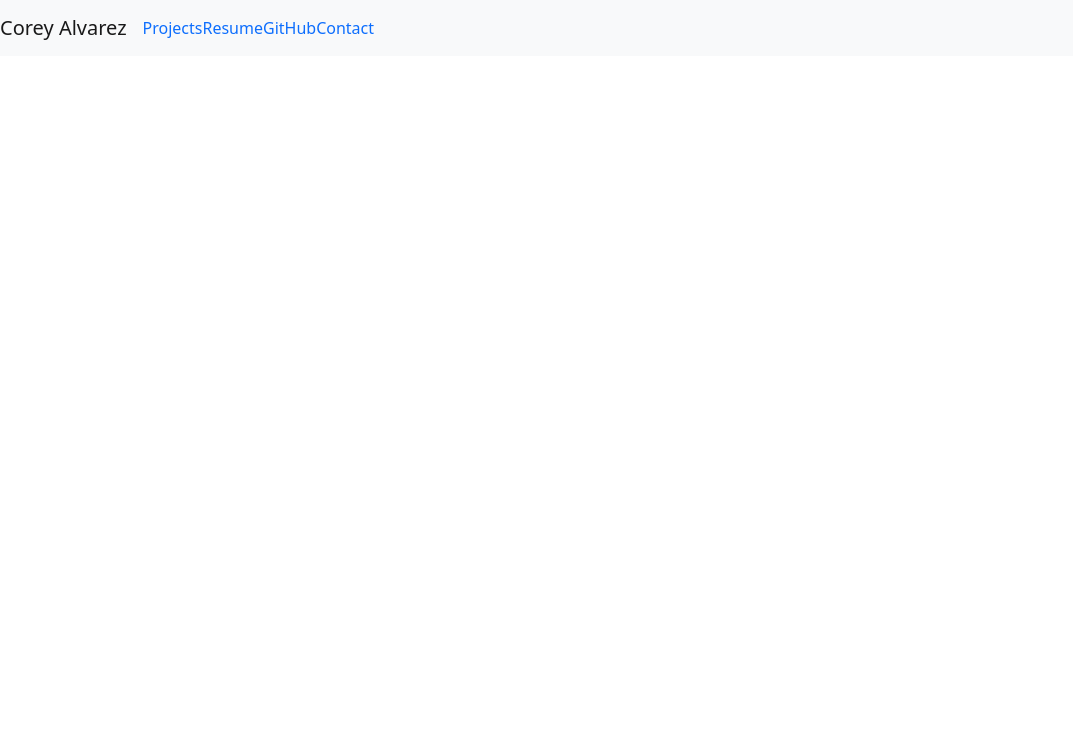
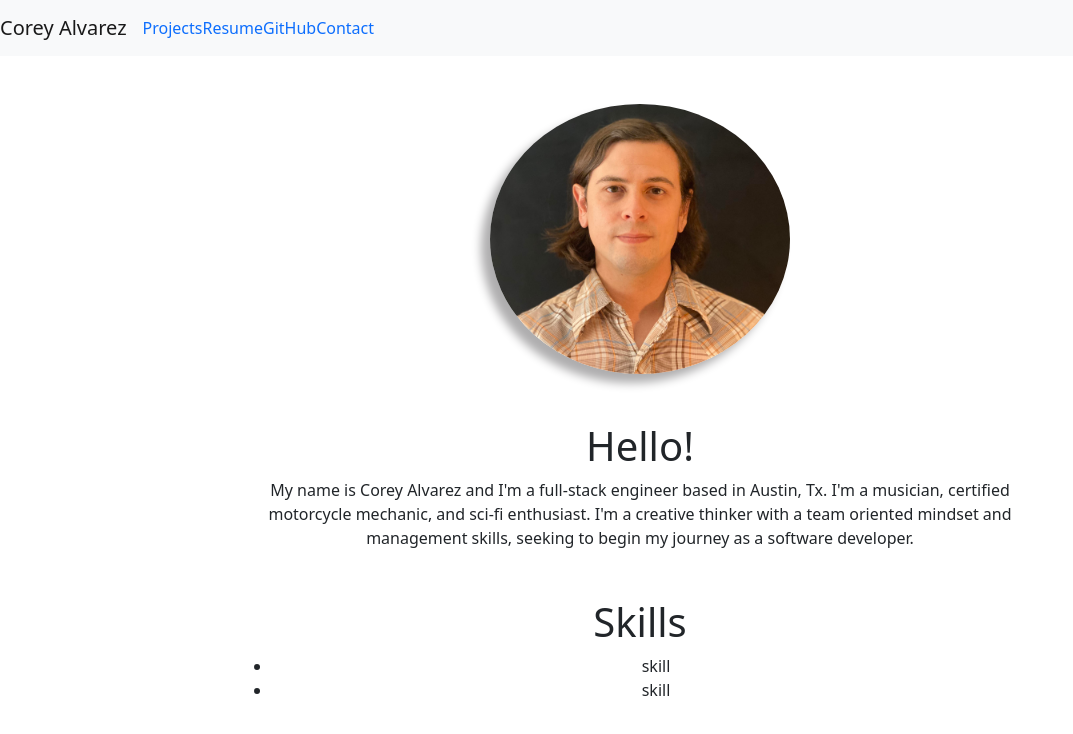
Before and after one commit to chencho806/Portfolio, a React (Create React App) app: page / in a window 1280 px wide. Shown: the top 734 px of the page, without its empty margins (0-1073 px from the left). Built offline with nearby package versions, Linux system fonts and the light colour scheme.

Commit message:
wip: adds content to home

```diff
--- a/src/pages/Home.js
+++ b/src/pages/Home.js
@@ -1,10 +1,35 @@
+
+
+
 const Home = (props) => {
     return (
-        <div className="image">
-            {/* <img src="/me.jpeg" id="img" class="img-fluid" alt="me" /> */}
+
+        <div id="about">
+            <div className="mt-5">
+                <img src="/me2.jpg" className="img" alt="me" width="300"/>
+            </div>
+
+            <div className="mt-5">
+                <h1>Hello!</h1>
+            </div>
+
+            <div>
+                My name is Corey Alvarez and I'm a full-stack engineer based in Austin, Tx. I'm a musician, certified motorcycle mechanic, and sci-fi enthusiast. I'm a creative thinker with a team oriented mindset and management skills, seeking to begin my journey as a software developer.
+            </div>
+
+            <div className="mt-5">
+                <h1>Skills</h1>
+                <ul>
+                    <li>skill</li>
+                    <li>skill</li>
+                </ul>
+
+            </div>
         </div>
-    )
-}
+
+
+    );
+};
 
 
 export default Home
```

**PROBLEM DESCRIPTION:**
Look through the data above. Find each line with the string "pages" and copy it.

**ANSWER AREA:**
--- a/src/pages/Home.js
+++ b/src/pages/Home.js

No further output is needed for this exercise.